How Apple's COVID policy thwarted a public health app in Taiwan

How Apple's COVID policy thwarted a public health app in Taiwan - apple apple store 1 1024x576Taiwanese startup Bitmark, which participated in a government-sponsored hackathon in May, failed to promote its blockchain solution due to Apple's pandemic moderation policy.

Taiwanese startups blocked by Apple

"We were essentially trying to build weather forecasts but for public health," said Bitmark CEO Sean Moss-Pultz. "We would have allowed people to voluntarily offer information about their symptoms and what they are trying to do to improve, and link it to public data from public health offices."

Just because the World Health Organization excludes Taiwan, the small Asian nation has developed a unique set of software tools to combat COVID-19. However, the Apple Store only lists health apps published by government or non-profit entities.

This means that the small nation's startup community has limited access to mobile users. According to a report by the analyst firm AppWorks, there are approximately 112 blockchain startups in Taiwan, including the BSOS supply chain management startup, which received an investment from the National Development Fund of Taiwan earlier this year.

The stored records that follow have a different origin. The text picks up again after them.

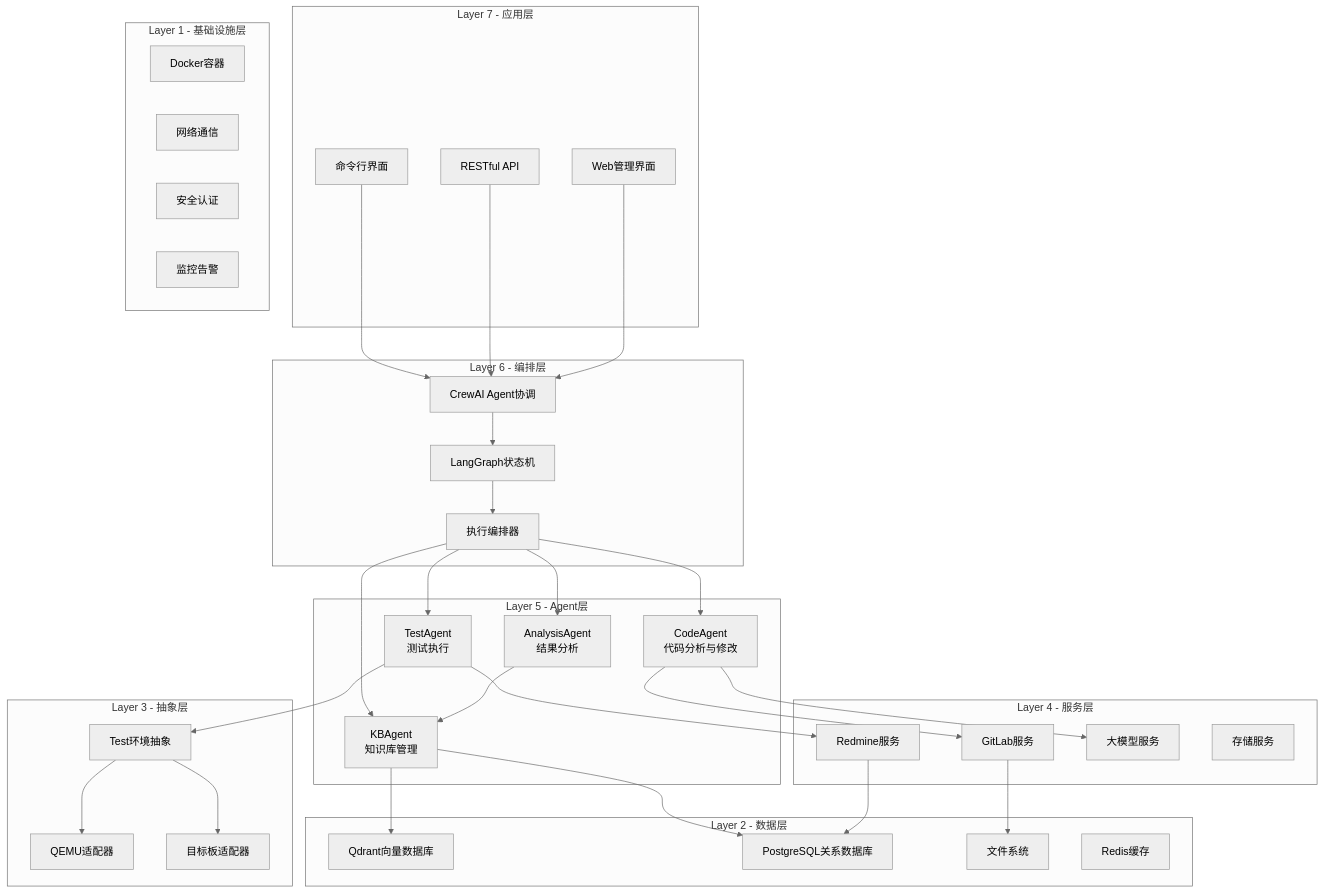
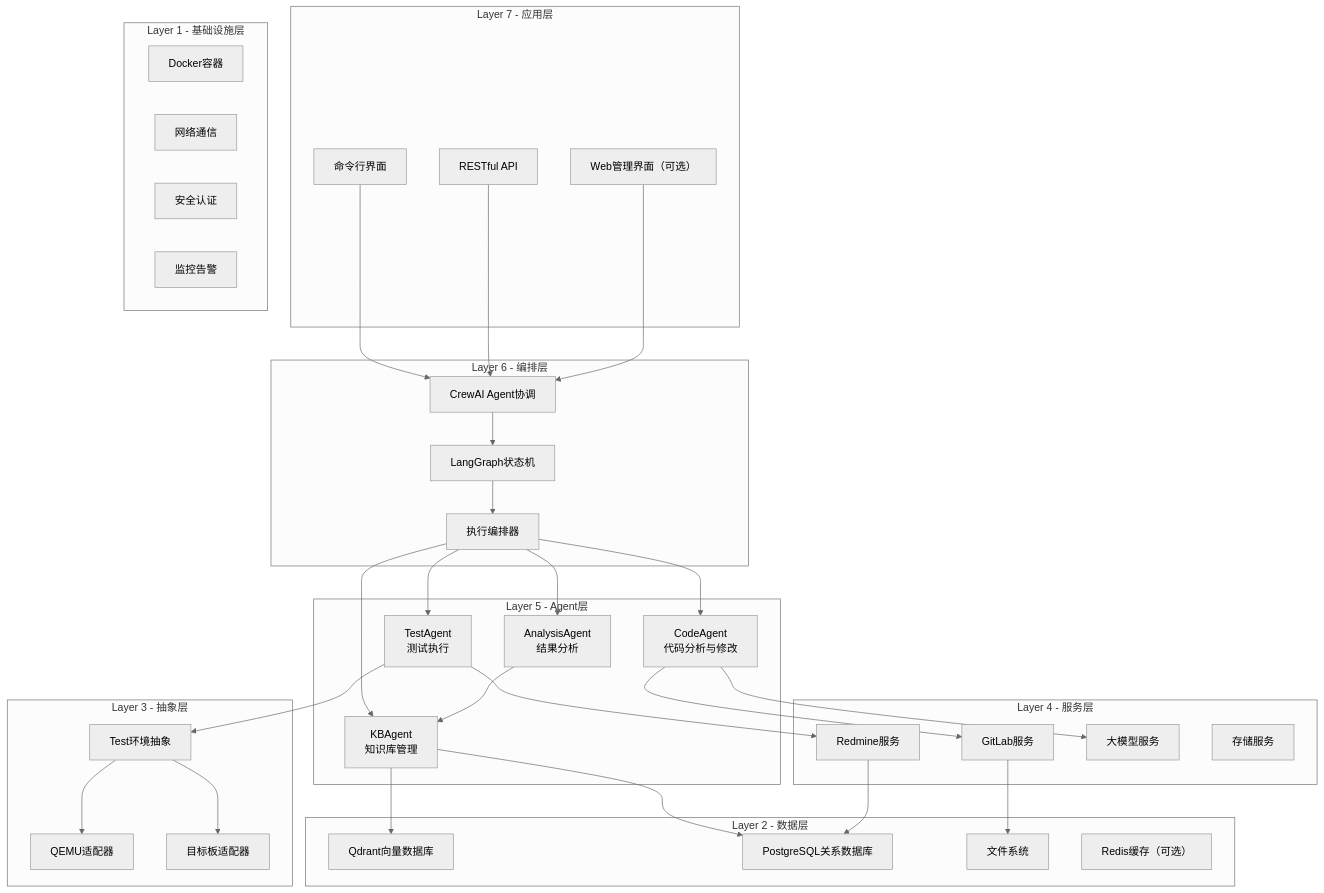
Before and after one commit to duzailian/dev-agents-v2: the first of 12 diagrams in docs/ARCHITECTURE_V2.md, drawn with Mermaid (neutral theme). The commit also changed other lines of this file and 9 other files, not shown here.

Commit message:
Clarify optional architecture scope

````diff
--- a/docs/ARCHITECTURE_V2.md
+++ b/docs/ARCHITECTURE_V2.md
@@ -51,75 +51,75 @@
 ```mermaid
 graph TB
     subgraph "Layer 7 - 应用层"
         CLI[命令行界面]
         API[RESTful API]
-        WebUI[Web管理界面]
+        WebUI[Web管理界面（可选）]
     end
     
     subgraph "Layer 6 - 编排层"
         CrewAI[CrewAI Agent协调]
         LangGraph[LangGraph状态机]
         Orchestrator[执行编排器]
     end
     
     subgraph "Layer 5 - Agent层"
         CodeAgent[CodeAgent<br/>代码分析与修改]
         TestAgent[TestAgent<br/>测试执行]
         AnalysisAgent[AnalysisAgent<br/>结果分析]
         KBAgent[KBAgent<br/>知识库管理]
     end
     
     subgraph "Layer 4 - 服务层"
         GitLabService[GitLab服务]
         RedmineService[Redmine服务]
         ModelService[大模型服务]
         StorageService[存储服务]
     end
     
     subgraph "Layer 3 - 抽象层"
         TestEnv[Test环境抽象]
         QEMUAdapter[QEMU适配器]
         BoardAdapter[目标板适配器]
     end
     
     subgraph "Layer 2 - 数据层"
         Qdrant[Qdrant向量数据库]
         PostgreSQL[PostgreSQL关系数据库]
         FileSystem[文件系统]
-        Cache[Redis缓存]
+        Cache[Redis缓存（可选）]
     end
     
     subgraph "Layer 1 - 基础设施层"
         Docker[Docker容器]
         Network[网络通信]
         Security[安全认证]
         Monitoring[监控告警]
     end
     
     CLI --> CrewAI
     API --> CrewAI
     WebUI --> CrewAI
     
     CrewAI --> LangGraph
     LangGraph --> Orchestrator
     
     Orchestrator --> CodeAgent
     Orchestrator --> TestAgent
     Orchestrator --> AnalysisAgent
     Orchestrator --> KBAgent
     
     CodeAgent --> ModelService
     TestAgent --> TestEnv
     AnalysisAgent --> KBAgent
     KBAgent --> Qdrant
     KBAgent --> PostgreSQL
     
     TestEnv --> QEMUAdapter
     TestEnv --> BoardAdapter
     
     GitLabService --> FileSystem
     RedmineService --> PostgreSQL
     
     CodeAgent --> GitLabService
     TestAgent --> RedmineService
 ```
````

Mainstream app stores would accept the app, called Autonomy, only if it was the government of Taiwan itself to release it.

The dilemma between constantly censoring or moderating content

Apple and Google are not the only technology giants to define public choices on the pandemic. Amazon, for example, forced Bitcoin supporter Knut Svanholm to remove a short paragraph on the coronavirus from its self-published book via Kindle in April.

Colin Steil, co-founder of the Taiwanese blockchain startup Cartesi, said that technology companies "must always proceed with caution" to prevent their software from being "used to cause unrest in political affairs".

Companies like Facebook and Twitter are both heavily criticized for rampant disinformation campaigns on their platforms, although they have adopted radically different approaches to moderation.

Critics seem to consider the opposite of censorship, not digital anarchy, but consistently high-quality moderation. "Taiwan took the pandemic very seriously because of its previous experience with viruses, and reacted with a method that used all the tools and technology they had available," said Steil, highlighting the contrast with public policies of the other nations.

Blockchain Commons founder Christopher Allen, who teamed up with Bitmark at the May hackathon and is a supporter of decentralized identity technology, said that "good actors" among the giants of Silicon Valley are often "hindered" by targets company.

So far, American tech companies dominate public services, sometimes even running servers for government agencies, he said, in ways that other private companies can't compete with. "I don't think their intent is harmful in any way, but the nature of keeping out of the competition has potential damage," Allen said.

In short, a nice political problem could arise between Taiwan and the USA, not that the need is felt right now. You wish to buy Apple shares? Find out how to do it in our simple guide.